The flip side is that for any alien society that could be dangerous, a deliberate message makes no difference. Such a society could use its own star as a gravitational lens, and even see the glow from our street lamps. Hawking's warning is irrelevant.
Such considerations motivated the SETI group at the International Academy of Astronautics to reject a proscription of transmissions to the sky. It was the right decision.
The extraterrestrials may be out there, and we might learn much by discovering them, but it is paranoia of a rare sort that would shutter the Earth out of fear that they might discover us.
Seth Shostak is senior astronomer at the SETI Institute, and chair of the International Academy of Astronautics' SETI Permanent Study Group
A dome-shaped UFO with portholes was seen in broad daylight by veteran pilot Floyd P. Hallstrom of Oxnard, California. Hallstrom had been flying for 37 years, 1712 hours as a Navy combat air crewman and personal crew chief to admirals, including the Commander-in-Chief of the Atlantic Fleet.
Hallstrom had left Oxnard at about 12:35 PM, in a Cessna 170A bound to San Diego via Los Angeles, following a friend, Jim Victor, who was delivering another plane to a customer at Brown Field, San Diego. The plan was for him to transport Victor back to Oxnard after the delivery. The two kept in touch by radio.
As Hallstrom approached Santa Monica at 7,500 feet altitude, the sky was clear except for a smog layer in the vicinity of Los Angeles International Airport.
"At this time I was looking for Jim straight ahead," Hallstrom reported, "when I spotted [the UFO] just on the edge of the haze area above LAX [Los Angeles International Airport] slightly to the east side...
I thought it was Jim so I watched it for about a minute because he had just given me his position report, but it seemed to get larger and coming toward me so I naturally realized that it wasn't Jim...
"I started looking to see what it was, but I could see no wings on this aircraft although at this time I could see windows which appeared to be passenger windows in the aircraft.
"As it drew nearer though, I was able to determine that there were no wings or horizontal empennage assembly to the aircraft as a conventional aircraft..."
Hallstrom began wondering if it was some kind of helicopter, but it was approaching at high speed. As the UFO passed about 6,000 feet to his left, he was looking down on it an angle of about 30-45 degrees. Then the true form suddenly became clear to him. There were no rotors, no tail assembly.
"All of a sudden, I was able to make out the complete form of a saucer shape or round object... I could see the dome, also very vividly clear, including all the windows...
"[I] observed it to be of a very bright metal... it was more of a nickel or highly polished chrome or stainless steel type of metal than aluminum, because it had more of a mellow glow than [if] it was of the type finish on a high finish aluminum."
About 16 to 20 evenly spaced windows were visible around the circumference of the dome, located just above the base. The dome appeared to be a perfect hemisphere about 20 feet in diameter resting on the base which was about 30 feet in diameter.

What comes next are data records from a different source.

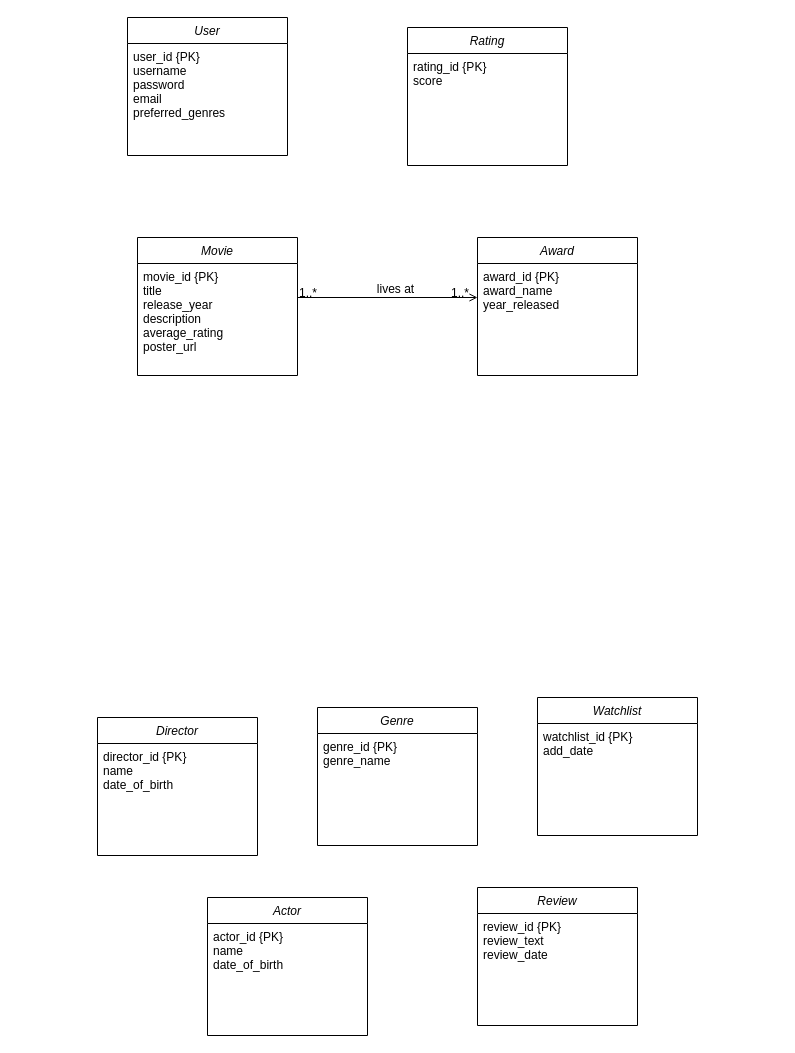
Above: Untitled Diagram.drawio in hsinyuwww/kanbas-quiz-project (draw.io), before the change. Source tidied: cells renumbered, new cells numbered last; positions are measured from the earlier drawing's top-left corner, leaving out a move shared by most shapes. Both pictures are drawn from the tidied source at 100%, with x=0, y=0 at pixel (97, 17).
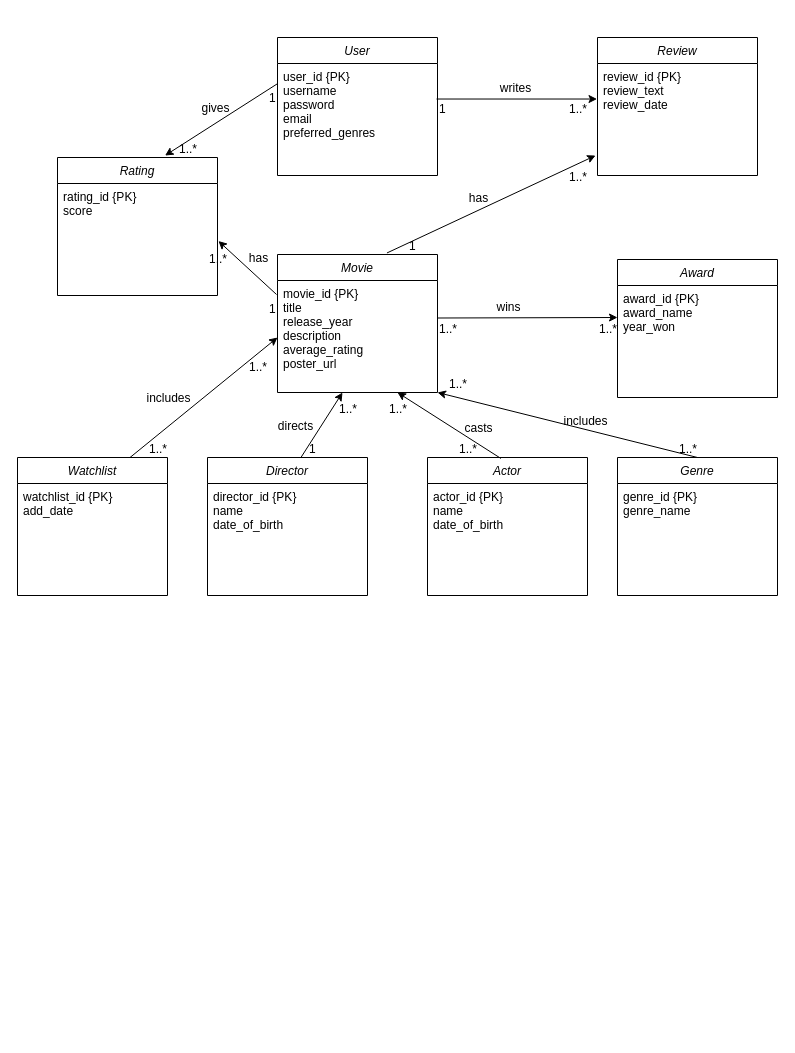
Above is the later version.

Unchanged cells that the change refers to:
```xml
<mxCell id="7" value="user_id {PK}&#10;username&#10;password&#10;email&#10;preferred_genres&#10;&#10;" style="text;align=left;verticalAlign=top;spacingLeft=4;spacingRight=4;overflow=hidden;points=[[0,0.5],[1,0.5]];portConstraint=eastwest;" parent="6" vertex="1">
  <mxGeometry y="26" width="160" height="94" as="geometry" />
</mxCell>
<mxCell id="9" value="movie_id {PK}&#10;title&#10;release_year&#10;description&#10;average_rating&#10;poster_url" style="text;align=left;verticalAlign=top;spacingLeft=4;spacingRight=4;overflow=hidden;points=[[0,0.5],[1,0.5]];portConstraint=eastwest;" parent="8" vertex="1">
  <mxGeometry y="26" width="160" height="94" as="geometry" />
</mxCell>
<mxCell id="19" value="review_id {PK}&#10;review_text&#10;review_date" style="text;align=left;verticalAlign=top;spacingLeft=4;spacingRight=4;overflow=hidden;points=[[0,0.5],[1,0.5]];portConstraint=eastwest;" parent="18" vertex="1">
  <mxGeometry y="26" width="160" height="94" as="geometry" />
</mxCell>
<mxCell id="21" value="rating_id {PK}&#10;score" style="text;align=left;verticalAlign=top;spacingLeft=4;spacingRight=4;overflow=hidden;points=[[0,0.5],[1,0.5]];portConstraint=eastwest;" parent="20" vertex="1">
  <mxGeometry y="26" width="160" height="94" as="geometry" />
</mxCell>
```

What changed in the source:
```diff
@@
-    <mxCell id="2" style="endArrow=open;shadow=0;strokeWidth=1;rounded=0;curved=0;endFill=1;edgeStyle=elbowEdgeStyle;elbow=vertical;entryX=0;entryY=0.362;entryDx=0;entryDy=0;entryPerimeter=0;" parent="1" edge="1" target="23">
-      <mxGeometry x="0.5" y="41" relative="1" as="geometry">
-        <mxPoint x="200" y="280" as="sourcePoint" />
-        <mxPoint x="-40" y="32" as="offset" />
-      </mxGeometry>
-    </mxCell>
-    <mxCell id="3" value="1..*" style="align=left;verticalAlign=bottom;labelBackgroundColor=none;fontSize=12;" parent="2" vertex="1">
-      <mxGeometry x="-1" relative="1" as="geometry">
-        <mxPoint y="4" as="offset" />
-      </mxGeometry>
-    </mxCell>
-    <mxCell id="4" value="1..*" style="align=right;verticalAlign=bottom;labelBackgroundColor=none;fontSize=12;" parent="2" vertex="1">
-      <mxGeometry x="1" relative="1" as="geometry">
-        <mxPoint x="-7" y="4" as="offset" />
-      </mxGeometry>
-    </mxCell>
-    <mxCell id="5" value="lives at" style="text;html=1;align=center;verticalAlign=middle;labelBackgroundColor=none;rounded=0;shadow=0;strokeWidth=1;fontSize=12;" parent="2" vertex="1">
-      <mxGeometry x="0.5" y="49" relative="1" as="geometry">
-        <mxPoint x="-38" y="40" as="offset" />
-      </mxGeometry>
-    </mxCell>
     <mxCell id="6" value="User" style="swimlane;fontStyle=2;align=center;verticalAlign=top;horizontal=1;startSize=26;rounded=0;shadow=0;strokeWidth=1;" parent="1" vertex="1">
-      <mxGeometry x="30" width="160" height="138" as="geometry" />
+      <mxGeometry x="180" y="20" width="160" height="138" as="geometry" />
     </mxCell>
@@
+    <mxCell id="24" style="edgeStyle=orthogonalEdgeStyle;rounded=0;jettySize=auto;html=1;exitX=0;exitY=1;exitDx=0;exitDy=0;fontColor=#000000;" parent="1" edge="1" source="8">
+      <mxGeometry relative="1" as="geometry">
+        <mxPoint x="180" y="375" as="targetPoint" />
+      </mxGeometry>
+    </mxCell>
     <mxCell id="8" value="Movie" style="swimlane;fontStyle=2;align=center;verticalAlign=top;horizontal=1;startSize=26;rounded=0;shadow=0;strokeWidth=1;" parent="1" vertex="1">
-      <mxGeometry x="40" y="220" width="160" height="138" as="geometry" />
+      <mxGeometry x="180" y="237" width="160" height="138" as="geometry" />
     </mxCell>
@@
     <mxCell id="10" value="Director" style="swimlane;fontStyle=2;align=center;verticalAlign=top;horizontal=1;startSize=26;rounded=0;shadow=0;strokeWidth=1;" parent="1" vertex="1">
-      <mxGeometry y="700" width="160" height="138" as="geometry" />
+      <mxGeometry x="110" y="440" width="160" height="138" as="geometry" />
     </mxCell>
@@
     <mxCell id="12" value="Genre" style="swimlane;fontStyle=2;align=center;verticalAlign=top;horizontal=1;startSize=26;rounded=0;shadow=0;strokeWidth=1;" parent="1" vertex="1">
-      <mxGeometry x="220" y="690" width="160" height="138" as="geometry" />
+      <mxGeometry x="520" y="440" width="160" height="138" as="geometry" />
     </mxCell>
@@
     <mxCell id="14" value="Watchlist" style="swimlane;fontStyle=2;align=center;verticalAlign=top;horizontal=1;startSize=26;rounded=0;shadow=0;strokeWidth=1;" parent="1" vertex="1">
-      <mxGeometry x="440" y="680" width="160" height="138" as="geometry" />
+      <mxGeometry x="-80" y="440" width="150" height="138" as="geometry" />
     </mxCell>
     <mxCell id="15" value="watchlist_id {PK}&#10;add_date&#10;&#10;&#10;&#10;&#10;&#10;&#10;" style="text;align=left;verticalAlign=top;spacingLeft=4;spacingRight=4;overflow=hidden;" parent="14" vertex="1">
-      <mxGeometry y="26" width="160" height="94" as="geometry" />
+      <mxGeometry y="26" width="150" height="94" as="geometry" />
     </mxCell>
     <mxCell id="16" value="Actor" style="swimlane;fontStyle=2;align=center;verticalAlign=top;horizontal=1;startSize=26;rounded=0;shadow=0;strokeWidth=1;" parent="1" vertex="1">
-      <mxGeometry x="110" y="880" width="160" height="138" as="geometry" />
+      <mxGeometry x="330" y="440" width="160" height="138" as="geometry" />
     </mxCell>
@@
     <mxCell id="18" value="Review" style="swimlane;fontStyle=2;align=center;verticalAlign=top;horizontal=1;startSize=26;rounded=0;shadow=0;strokeWidth=1;" parent="1" vertex="1">
-      <mxGeometry x="380" y="870" width="160" height="138" as="geometry" />
+      <mxGeometry x="500" y="20" width="160" height="138" as="geometry" />
     </mxCell>
@@
     <mxCell id="20" value="Rating" style="swimlane;fontStyle=2;align=center;verticalAlign=top;horizontal=1;startSize=26;rounded=0;shadow=0;strokeWidth=1;" parent="1" vertex="1">
-      <mxGeometry x="310" y="10" width="160" height="138" as="geometry" />
+      <mxGeometry x="-40" y="140" width="160" height="138" as="geometry" />
     </mxCell>
@@
     <mxCell id="22" value="Award" style="swimlane;fontStyle=2;align=center;verticalAlign=top;horizontal=1;startSize=26;rounded=0;shadow=0;strokeWidth=1;" parent="1" vertex="1">
-      <mxGeometry x="380" y="220" width="160" height="138" as="geometry" />
+      <mxGeometry x="520" y="242" width="160" height="138" as="geometry" />
     </mxCell>
-    <mxCell id="23" value="award_id {PK}&#10;award_name&#10;year_released&#10;&#10;&#10;&#10;&#10;" style="text;align=left;verticalAlign=top;spacingLeft=4;spacingRight=4;overflow=hidden;points=[[0,0.5],[1,0.5]];portConstraint=eastwest;" parent="22" vertex="1">
+    <mxCell id="23" value="award_id {PK}&#10;award_name&#10;year_won&#10;&#10;&#10;&#10;&#10;" style="text;align=left;verticalAlign=top;spacingLeft=4;spacingRight=4;overflow=hidden;points=[[0,0.5],[1,0.5]];portConstraint=eastwest;" parent="22" vertex="1">
       <mxGeometry y="26" width="160" height="94" as="geometry" />
     </mxCell>
+    <mxCell id="25" value="wins" style="text;html=1;align=center;verticalAlign=middle;labelBackgroundColor=none;rounded=0;shadow=0;strokeWidth=1;fontSize=12;" parent="1" vertex="1">
+      <mxGeometry x="410" y="289" as="geometry" />
+    </mxCell>
+    <mxCell id="26" value="has" style="text;html=1;align=center;verticalAlign=middle;labelBackgroundColor=none;rounded=0;shadow=0;strokeWidth=1;fontSize=12;" parent="1" vertex="1">
+      <mxGeometry x="380" y="180" as="geometry" />
+    </mxCell>
+    <mxCell id="27" value="1" style="align=left;verticalAlign=bottom;labelBackgroundColor=none;fontSize=12;direction=south;" parent="1" vertex="1">
+      <mxGeometry x="310" y="237" as="geometry" />
+    </mxCell>
+    <mxCell id="28" value="1..*" style="align=left;verticalAlign=bottom;labelBackgroundColor=none;fontSize=12;" parent="1" vertex="1">
+      <mxGeometry x="470" y="100" as="geometry" />
+    </mxCell>
+    <mxCell id="29" value="casts" style="text;html=1;align=center;verticalAlign=middle;labelBackgroundColor=none;rounded=0;shadow=0;strokeWidth=1;fontSize=12;" parent="1" vertex="1">
+      <mxGeometry x="380" y="410" as="geometry" />
+    </mxCell>
+    <mxCell id="30" value="1..*" style="align=left;verticalAlign=bottom;labelBackgroundColor=none;fontSize=12;" parent="1" vertex="1">
+      <mxGeometry x="290" y="400" as="geometry" />
+    </mxCell>
+    <mxCell id="31" value="1..*" style="align=left;verticalAlign=bottom;labelBackgroundColor=none;fontSize=12;" parent="1" vertex="1">
+      <mxGeometry x="360" y="440" width="160" as="geometry" />
+    </mxCell>
+    <mxCell id="32" value="1..*" style="align=left;verticalAlign=bottom;labelBackgroundColor=none;fontSize=12;" parent="1" vertex="1">
+      <mxGeometry x="350" y="375" as="geometry" />
+    </mxCell>
+    <mxCell id="33" value="1..*" style="align=left;verticalAlign=bottom;labelBackgroundColor=none;fontSize=12;" parent="1" vertex="1">
+      <mxGeometry x="580" y="440" as="geometry" />
+    </mxCell>
+    <mxCell id="34" value="includes" style="text;html=1;align=center;verticalAlign=middle;labelBackgroundColor=none;rounded=0;shadow=0;strokeWidth=1;fontSize=12;" parent="1" vertex="1">
+      <mxGeometry x="70" y="380" as="geometry" />
+    </mxCell>
+    <mxCell id="35" value="1..*" style="align=left;verticalAlign=bottom;labelBackgroundColor=none;fontSize=12;" parent="1" vertex="1">
+      <mxGeometry x="50" y="440" as="geometry" />
+    </mxCell>
+    <mxCell id="36" value="1..*" style="align=left;verticalAlign=bottom;labelBackgroundColor=none;fontSize=12;" parent="1" vertex="1">
+      <mxGeometry x="150" y="358" as="geometry" />
+    </mxCell>
+    <mxCell id="37" style="endArrow=classic;html=1;rounded=0;fontColor=#000000;exitX=0.75;exitY=0;exitDx=0;exitDy=0;" parent="1" edge="1" source="14">
+      <mxGeometry relative="1" as="geometry">
+        <mxPoint x="180" y="320" as="targetPoint" />
+      </mxGeometry>
+    </mxCell>
+    <mxCell id="38" style="endArrow=classic;html=1;rounded=0;fontColor=#000000;exitX=0.684;exitY=-0.011;exitDx=0;exitDy=0;exitPerimeter=0;entryX=-0.012;entryY=0.979;entryDx=0;entryDy=0;entryPerimeter=0;" parent="1" edge="1" source="8" target="19">
+      <mxGeometry relative="1" as="geometry" />
+    </mxCell>
+    <mxCell id="39" style="endArrow=classic;html=1;rounded=0;fontColor=#000000;exitX=0.459;exitY=0.007;exitDx=0;exitDy=0;exitPerimeter=0;entryX=0.75;entryY=1;entryDx=0;entryDy=0;" parent="1" edge="1" source="16" target="8">
+      <mxGeometry relative="1" as="geometry" />
+    </mxCell>
+    <mxCell id="40" style="endArrow=classic;html=1;rounded=0;fontColor=#000000;exitX=1.003;exitY=0.399;exitDx=0;exitDy=0;exitPerimeter=0;" parent="1" edge="1" source="9">
+      <mxGeometry relative="1" as="geometry">
+        <mxPoint x="520" y="300" as="targetPoint" />
+      </mxGeometry>
+    </mxCell>
+    <mxCell id="41" value="1..*" style="align=left;verticalAlign=bottom;labelBackgroundColor=none;fontSize=12;" parent="1" vertex="1">
+      <mxGeometry x="340" y="320" as="geometry" />
+    </mxCell>
+    <mxCell id="42" value="1..*" style="align=left;verticalAlign=bottom;labelBackgroundColor=none;fontSize=12;" parent="1" vertex="1">
+      <mxGeometry x="500" y="320" as="geometry" />
+    </mxCell>
+    <mxCell id="43" style="endArrow=classic;html=1;rounded=0;fontColor=#000000;exitX=0.5;exitY=0;exitDx=0;exitDy=0;entryX=1;entryY=1;entryDx=0;entryDy=0;" parent="1" edge="1" source="12" target="8">
+      <mxGeometry relative="1" as="geometry" />
+    </mxCell>
+    <mxCell id="44" value="includes" style="text;html=1;align=center;verticalAlign=middle;labelBackgroundColor=none;rounded=0;shadow=0;strokeWidth=1;fontSize=12;" parent="1" vertex="1">
+      <mxGeometry x="490" y="400" as="geometry">
+        <mxPoint x="-3" y="3" as="offset" />
+      </mxGeometry>
+    </mxCell>
+    <mxCell id="45" value="writes" style="text;html=1;align=center;verticalAlign=middle;labelBackgroundColor=none;rounded=0;shadow=0;strokeWidth=1;fontSize=12;" parent="1" vertex="1">
+      <mxGeometry x="420" y="70" as="geometry">
+        <mxPoint x="-3" as="offset" />
+      </mxGeometry>
+    </mxCell>
+    <mxCell id="46" style="endArrow=classic;html=1;rounded=0;fontColor=#000000;exitX=0.584;exitY=0;exitDx=0;exitDy=0;exitPerimeter=0;" parent="1" edge="1" source="10">
+      <mxGeometry relative="1" as="geometry">
+        <mxPoint x="245" y="375" as="targetPoint" />
+      </mxGeometry>
+    </mxCell>
+    <mxCell id="47" value="directs" style="text;html=1;align=center;verticalAlign=middle;labelBackgroundColor=none;rounded=0;shadow=0;strokeWidth=1;fontSize=12;" parent="1" vertex="1">
+      <mxGeometry x="200" y="410" as="geometry">
+        <mxPoint x="-3" y="-2" as="offset" />
+      </mxGeometry>
+    </mxCell>
+    <mxCell id="48" value="1" style="align=left;verticalAlign=bottom;labelBackgroundColor=none;fontSize=12;direction=south;" parent="1" vertex="1">
+      <mxGeometry x="210" y="440" as="geometry" />
+    </mxCell>
+    <mxCell id="49" value="1..*" style="align=left;verticalAlign=bottom;labelBackgroundColor=none;fontSize=12;" parent="1" vertex="1">
+      <mxGeometry x="240" y="400" as="geometry" />
+    </mxCell>
+    <mxCell id="50" value="1" style="align=left;verticalAlign=bottom;labelBackgroundColor=none;fontSize=12;direction=south;" parent="1" vertex="1">
+      <mxGeometry x="340" y="100" as="geometry" />
+    </mxCell>
+    <mxCell id="51" value="1..*" style="align=left;verticalAlign=bottom;labelBackgroundColor=none;fontSize=12;" parent="1" vertex="1">
+      <mxGeometry x="470" y="168" as="geometry" />
+    </mxCell>
+    <mxCell id="52" style="endArrow=classic;html=1;rounded=0;fontColor=#000000;entryX=1.006;entryY=0.612;entryDx=0;entryDy=0;entryPerimeter=0;exitX=-0.006;exitY=0.149;exitDx=0;exitDy=0;exitPerimeter=0;" parent="1" edge="1" source="9" target="21">
+      <mxGeometry relative="1" as="geometry" />
+    </mxCell>
+    <mxCell id="53" value="has" style="text;html=1;align=center;verticalAlign=middle;labelBackgroundColor=none;rounded=0;shadow=0;strokeWidth=1;fontSize=12;" parent="1" vertex="1">
+      <mxGeometry x="160" y="240" as="geometry" />
+    </mxCell>
+    <mxCell id="54" value="1..*" style="align=left;verticalAlign=bottom;labelBackgroundColor=none;fontSize=12;" parent="1" vertex="1">
+      <mxGeometry x="110" y="250" as="geometry" />
+    </mxCell>
+    <mxCell id="55" value="1" style="align=left;verticalAlign=bottom;labelBackgroundColor=none;fontSize=12;" parent="1" vertex="1">
+      <mxGeometry x="170" y="300" as="geometry" />
+    </mxCell>
+    <mxCell id="56" style="endArrow=classic;html=1;rounded=0;fontColor=#000000;entryX=0.672;entryY=-0.014;entryDx=0;entryDy=0;entryPerimeter=0;exitX=-0.003;exitY=0.218;exitDx=0;exitDy=0;exitPerimeter=0;" parent="1" edge="1" source="7" target="20">
+      <mxGeometry relative="1" as="geometry" />
+    </mxCell>
+    <mxCell id="57" value="gives" style="text;html=1;align=center;verticalAlign=middle;labelBackgroundColor=none;rounded=0;shadow=0;strokeWidth=1;fontSize=12;" parent="1" vertex="1">
+      <mxGeometry x="120" y="89" as="geometry">
+        <mxPoint x="-3" y="1" as="offset" />
+      </mxGeometry>
+    </mxCell>
+    <mxCell id="58" value="1" style="align=left;verticalAlign=bottom;labelBackgroundColor=none;fontSize=12;" parent="1" vertex="1">
+      <mxGeometry x="170" y="89" as="geometry" />
+    </mxCell>
+    <mxCell id="59" value="1..*" style="align=left;verticalAlign=bottom;labelBackgroundColor=none;fontSize=12;" parent="1" vertex="1">
+      <mxGeometry x="80" y="140" as="geometry" />
+    </mxCell>
+    <mxCell id="60" style="endArrow=classic;html=1;rounded=0;fontColor=#000000;entryX=-0.003;entryY=0.378;entryDx=0;entryDy=0;entryPerimeter=0;exitX=0.994;exitY=0.378;exitDx=0;exitDy=0;exitPerimeter=0;" parent="1" edge="1" source="7" target="19">
+      <mxGeometry relative="1" as="geometry" />
+    </mxCell>
```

The UFO continued on a course of about 310 degrees (opposite to Hallstrom's course) with no sign of rotation, oscillation, pitch, roll, or yaw.
Neither was there any sign of a propulsion system. The sun reflected off the dome as a bright spot as the UFO passed. After about a minute the object disappeared from view behind the Cessna.
Hallstrom estimated its speed at about 650 mph. He quickly took notes and made a sketch of the UFO.
Reaching for his radio microphone, he first called Jim Victor to report what he had seen. Then he notified various FAA authorities.
Hallstrom, who was shaken by the sighting, later had troubling dreams, mostly about UFOs and aliens. He had not taken the subject seriously up to this time, but the implications of what he had seen struck home to him. He later reported that the experience had altered his entire life.
(MUFON UFO Journal, January 1978, pp. 3-5. Investigators: